CBSE – 10th Standard Science

class 10 chapter 7 – Control and Coordination

Control and Coordination

  • Control and coordination are the functions of the nervous system and hormones in our bodies.
  • The responses of the nervous system can be classified as reflex action, voluntary action or involuntary action.
  • The nervous system uses electrical impulses to transmit messages.
  • The nervous system gets information from our sense organs and acts through our muscles.
  • Chemical coordination is seen in both plants and animals.
  • Hormones produced in one part of an organism move to another part to achieve the desired effect.
  • A feedback mechanism regulates the action of the hormones.


In animals, such control and coordination are provided by nervous and muscular tissues. Touching a hot object is an urgent and dangerous situation for us. They need to detect it,and respond to it.  All information from our environment is detected by the specialised tips of some nerve cells. These receptors are usually located in our sense organs, such as the inner ear, the nose, the tongue, and so on. So gustatory receptors will detect taste while olfactory receptors will detect smell



Reflex Actions



Human Brain

  • The communication between the central nervous system and the other parts of the body is facilitated by the peripheral nervous system consisting of cranial nerves arising from the brain and spinal nerves arising from the spinal cord.
  • The brain has three such major parts or regions,
    • fore-brain,mid-brain& hind-brain.
  • The fore-brain is the main thinking part of the brain. It has regions which receive sensory impulses from various receptors. Separate areas of the fore-brain are specialised for hearing, smell, sight and so on. The sensation of feeling full is because of a centre associated with hunger, which is in a separate part of the fore-brain.
  • So, in between the simple reflex actions like change in the size of the pupil, and the thought out actions such as moving a chair, there is another set of muscle movements over which we do not have any thinking control. Many of these involuntary actions are controlled by the mid-brain and hind-brain.
  • All these involuntary actions including blood pressure, salivation and vomiting are controlled by the medulla in the hind-brain.
  • Think about activities like walking in a straight line, riding a bicycle,picking up a pencil. These are possible due to a part of the hind-brain called the cerebellum. It is responsible for precision of voluntary actions and maintaining the posture and balance of the body.






Plants do not have a nervous system or an endocrine system.Responses to stimuli in palnts are coordinated by hormones.

Hormones act as chemical messengers which enable plants to respond to many factors, such as light,gravity,water and temperature

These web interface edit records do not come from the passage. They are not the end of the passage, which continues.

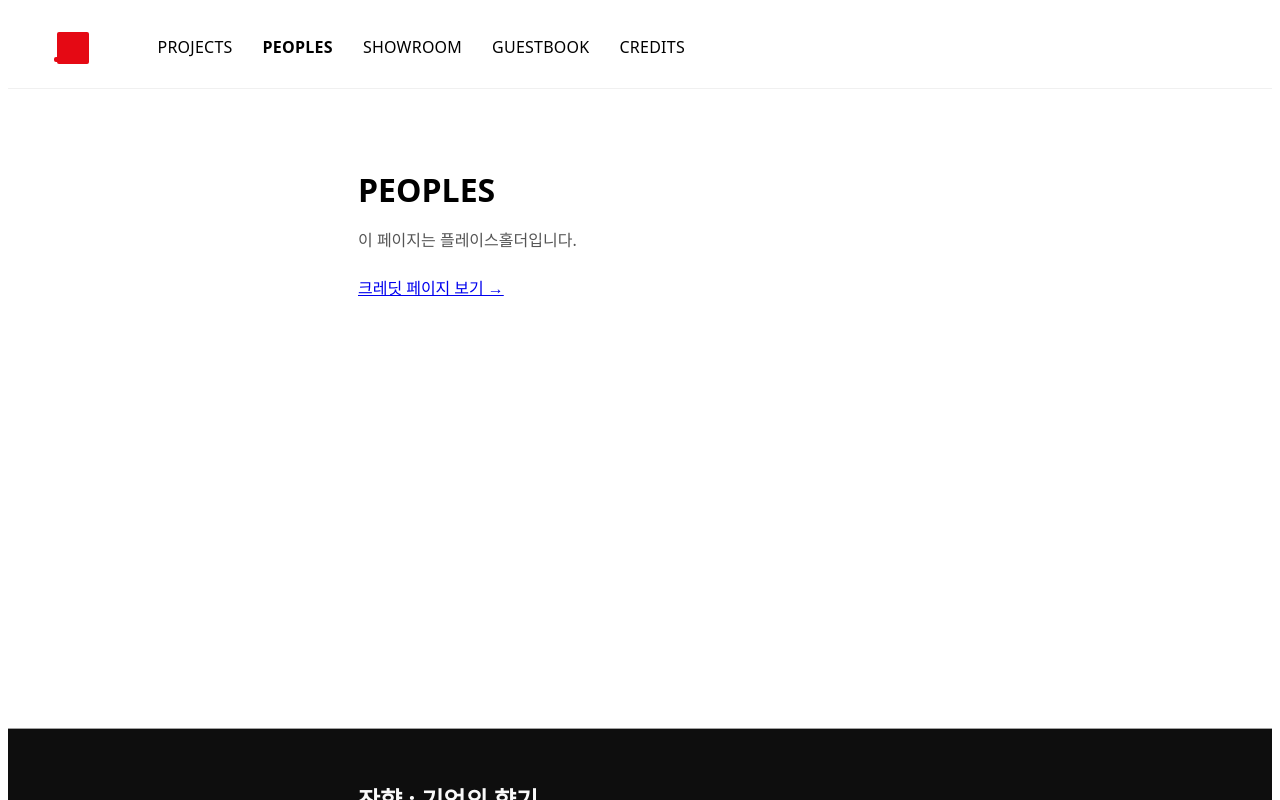
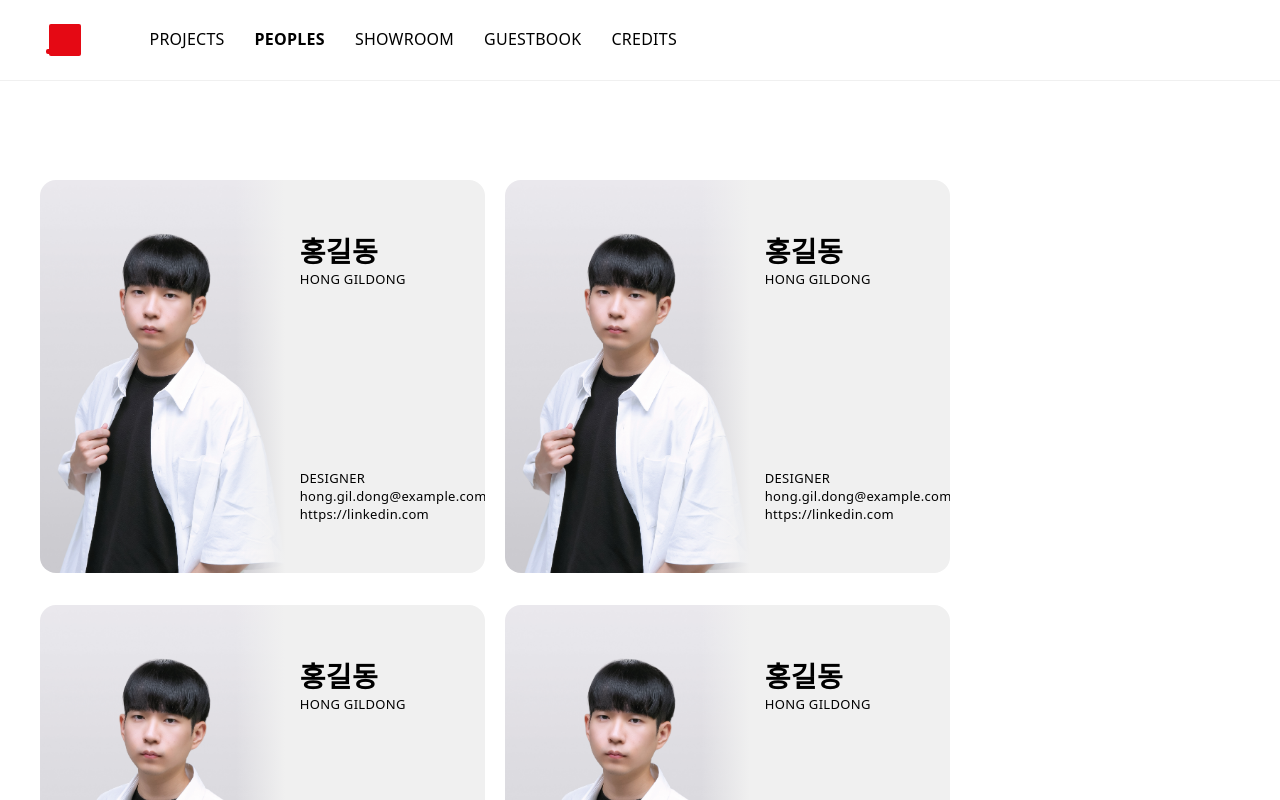
Before and after one commit to Suminseong/TU2025gradulate, a React (Vite) app in the folder 2025.gradulate/: page /peoples in a window 1280 px wide. Shown: the top 800 px of the page. Built offline with nearby package versions, Linux system fonts and the light colour scheme.

Commit message:
1. html - body margin, padding등 다 삭제함 2. people카드 완성 3. peoplepage 리스트 완성

```diff
--- a/2025.gradulate/index.html
+++ b/2025.gradulate/index.html
@@ -6,7 +6,7 @@
     <meta name="viewport" content="width=device-width, initial-scale=1.0" />
     <title>Vite + React</title>
   </head>
-  <body>
+  <body style="margin: 0; padding: 0; box-sizing: border-box; font-family: 'Noto Sans KR', sans-serif;">
     <div id="root"></div>
     <script type="module" src="./src/App.jsx"></script>
   </body>
--- a/2025.gradulate/src/App.jsx
+++ b/2025.gradulate/src/App.jsx
@@ -8,6 +8,7 @@ import Footer from './jsx/molecule/Footer';
 
 // 페이지
 import Credit from './jsx/pages/Credits';
+import Peoples from './jsx/pages/Peoples';
 
 // -------- 유틸: 라우트 변경 시 스크롤/포커스 처리 --------
 function ScrollAndFocusRestore() {
@@ -120,7 +121,7 @@ export default function App() {
           <Route index element={<PageShell title="HOME" />} />
 
           <Route path="projects" element={<PageShell title="PROJECTS" />} />
-          <Route path="peoples" element={<PageShell title="PEOPLES" />} />
+          <Route path="peoples" element={<PeoplesWithHeaderMode setHeaderMode={setHeaderMode} />} />
           <Route path="showroom" element={<PageShell title="SHOWROOM" />} />
           <Route path="guestbook" element={<PageShell title="GUESTBOOK" />} />
 
@@ -152,6 +153,15 @@ function CreditsWithHeaderMode({ setHeaderMode }) {
   return <Credit />;
 }
 
+function PeoplesWithHeaderMode({ setHeaderMode }) {
+  // 진입 시 gradient로(스크롤 반응), 이탈 시 원복할 필요는 없음(다음 라우트가 자체 제어)
+  React.useEffect(() => {
+    setHeaderMode(NAV_HEADER_MODES.GRADIENT);
+  }, [setHeaderMode]);
+
+  return <Peoples />;
+}
+
 // If this file is used as the entry, mount the app into #root so index.html shows something.
 import { createRoot } from 'react-dom/client';
 
--- a/2025.gradulate/src/jsx/atom/PeoplesCard.jsx
+++ b/2025.gradulate/src/jsx/atom/PeoplesCard.jsx
@@ -22,6 +22,7 @@ export default function PeoplesCard({
         color: 'inherit',
         textDecoration: 'none',
         display: 'flex',
+        flexDirection: 'row',
         padding: 0,
         cursor: 'pointer',
         width: '445px',
@@ -30,27 +31,57 @@ export default function PeoplesCard({
         overflow: 'hidden',
     };
 
+    const cardImageContainerStyle = {
+        // 이미지 컨테이너
+        position: 'relative',
+        width: '55%',
+        height: '100%',
+        flex: '0 0 auto',
+    };
+
     const cardImageStyle = {
         // 프로필 이미지 수치
-        width: '60%',
+        display: 'flex',
+        top: 0,
+        left: 0,
+        width: '100%',
         height: '100%',
         objectFit: 'cover',
         flex: '0 0 auto',
         zIndex: 1,
+        border: 'none',
+        margin: 0,
+        padding: 0,
+    };
+
+    const cardGradientStyle = {
+        // 이미지 위 그라데이션 오버레이
+        position: 'absolute',
+        height: '100%',
+        top: 0,
+        right: 0,
+        background: 'linear-gradient(90deg, rgba(255, 255, 255, 0) 0%, rgba(240, 240, 240, 1) 100%)',
+        zIndex: 2,
+        width: '20%',
     };
 
     const cardContentStyle = {
         // 프로필 콘텐츠
+        width: '45%',
         padding: '16px',
         display: 'flex',
+        position: 'relative',
         flexDirection: 'column',
         alignItems: 'flex-start',
-        justifyContent: 'center',
+        justifyContent: 'space-between',
         zIndex: 2,
         fontSize: '13px',
         fontWeight: '400',
         // 백그라운드 컬러 : 그라데이션 왼쪽부터 0% FFF(0%) ~ 14% F0F0F0(100%) ~ 100% F0F0F0(100%)
-        background: 'linear-gradient(90deg, rgba(255, 255, 255, 0) 0%, rgba(240, 240, 240, 1) 14%, rgba(240, 240, 240, 1) 100%)',
+        background: 'rgba(240, 240, 240, 1)',
+        right: 0,
+        // 마진 : 왼쪽 41px, 상하 50px
+        padding: '50px 0 50px 15px',
     };
 
     const contentTextStyle = {
@@ -62,33 +93,34 @@ export default function PeoplesCard({
         flexDirection: 'column',
         alignItems: 'flex-start',
         justifyContent: 'center',
-        marginLeft: '41px'
     };
 
     return (
     <div style={{...cardStyle}}>
-        <img src={imgSrc} alt={imgAlt} style={{...cardImageStyle}}/>
+        <div style={{...cardImageContainerStyle}}>
+            <img src={imgSrc} alt={imgAlt} style={{...cardImageStyle}}/>
+            <div style={{...cardGradientStyle}}></div>
+        </div>
         <div style={{...cardContentStyle}}>
-            <div style={{...contentTextStyle}}>
-                <h1 style={{fontSize: '28px', fontWeight: '700'}}>{nameKor}</h1>
-                <p>{nameEng}</p>
+            <div style={{...contentTextStyle, top: '50px'}}>
+                <h1 style={{fontSize: '28px', fontWeight: '700', margin: '0'}}>{nameKor}</h1>
+                <p style={{margin: '0'}}>{nameEng}</p>
             </div>
             <div style={{...contentTextStyle}}>
-                <p>{role}</p>
-                <p>{eMail}</p>
-                <div>
-                    {sns.map((link, index) => (
-                        <a key={index} href={link.url} target="_blank" rel="noopener noreferrer">
-                        {link.platform}
-                    </a>
-                ))}
-                </div>
+                <p style={{margin: '0'}}>{role}</p>
+                <p style={{margin: '0'}}>{eMail ? (<a style={{textDecoration: 'none', color: 'inherit'}} href={`mailto:${eMail}`}>{eMail}</a>) : null}</p> {/* GPT: 이메일 클릭 및 null 가드 */}
+                <p style={{margin: '0'}}>{sns.linkedin}</p>
             </div>
         </div>
     </div>
 )
 
 }
+
+// GPT: 기본값으로 sns를 빈 배열로 지정해 안전성 강화
+PeoplesCard.defaultProps = {
+    sns: [],
+};
 
 PeoplesCard.propTypes = {
     nameKor: PropTypes.string.isRequired,
--- a/2025.gradulate/src/jsx/pages/Peoples.jsx
+++ b/2025.gradulate/src/jsx/pages/Peoples.jsx
@@ -4,27 +4,35 @@ import React from 'react';
 import Footer from '../molecule/Footer';
 import PeoplesCard from '../atom/PeoplesCard';
 
-// 공통 타이포/레이아웃 수치
-const FONT = `'Pretendard', system-ui, -apple-system, Segoe UI, Roboto, Noto Sans KR, Arial, sans-serif`;
-const PAGE_SIDE = 350;
+const PAGE_SIDE = 40;
 
 function PageContainer({ children }) {
   return (
     <div style={{ position: 'relative', background: '#fff' }}>
-      <div style={{ paddingLeft: PAGE_SIDE, paddingRight: PAGE_SIDE }}>{children}</div>
+      <div style={{
+        paddingLeft: PAGE_SIDE,
+        paddingRight: PAGE_SIDE,
+        display: 'flex',
+        flexDirection: 'column',
+        justifyContent: 'center'
+        }}>
+          {children}
+      </div>
     </div>
   );
 }
 
-function PoeplesList(){
+function PeoplesList(){
     return (
         <div style={{
             display: 'flex',
             flexWrap: 'wrap',
-            gap: '32px',
             justifyContent: 'flex-start',
             marginTop: '100px',
             marginBottom: '120px',
+            rowGap: '32px',
+            columnGap: '20px',
+            width: '100%',
         }}>
            {/* peples card 컴포넌트를 임시로 30개 만들어서 넣음 */}
               {Array.from({ length: 30 }).map((_, index) => (
@@ -35,25 +43,27 @@ function PoeplesList(){
                   role="DESIGNER"
                   sns={{ instagram: 'https://instagram.com', linkedin: 'https://linkedin.com' }}
                   eMail="hong.gil.dong@example.com"
+                  imgSrc="../public/김예준.jpg"
                 />
               ))}
         </div>
 
 )};
 
-return (
+export default function Peoples() {
+    return (
     <div style={{ position: 'relative' }}>
       {/* 상단 전역 네비가 있다면 여기 삽입 */}
 
-      <PageContainer>
-        <HeroHeader />
+      {/* <PageContainer>
         <IntroNote text={introText} />
-      </PageContainer>
+      </PageContainer> */}
 
-      <PageContainer>
-        <PoeplesList />
-      </PageContainer>
+        <PageContainer>
+          <PeoplesList />
+        </PageContainer>
 
       <Footer />
     </div>
   );
+}
```
Also changed, not shown: 2025.gradulate/src/main.jsx (+20 -1 lines), 2025.gradulate/public/김예준.jpg (added).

Movement Due to Growth

  • When growing plants detect light, a hormone called auxin, synthesised
  • at the shoot tip, helps the cells to grow longer. When light is coming from one side of the plant, auxin diffuses towards the shady side of the shoot.
  • Gibberellins which, like auxins, help in the growth of the stem.
  • Cytokinins promote cell division,and it is natural then that they are present in greater concentration in areas of rapid cell division, such as in fruits and seeds. These are examples of plant hormones that help in promoting growth.
  • Abscisic acid is one example of a hormone which inhibits growth. Its effects include wilting of leaves.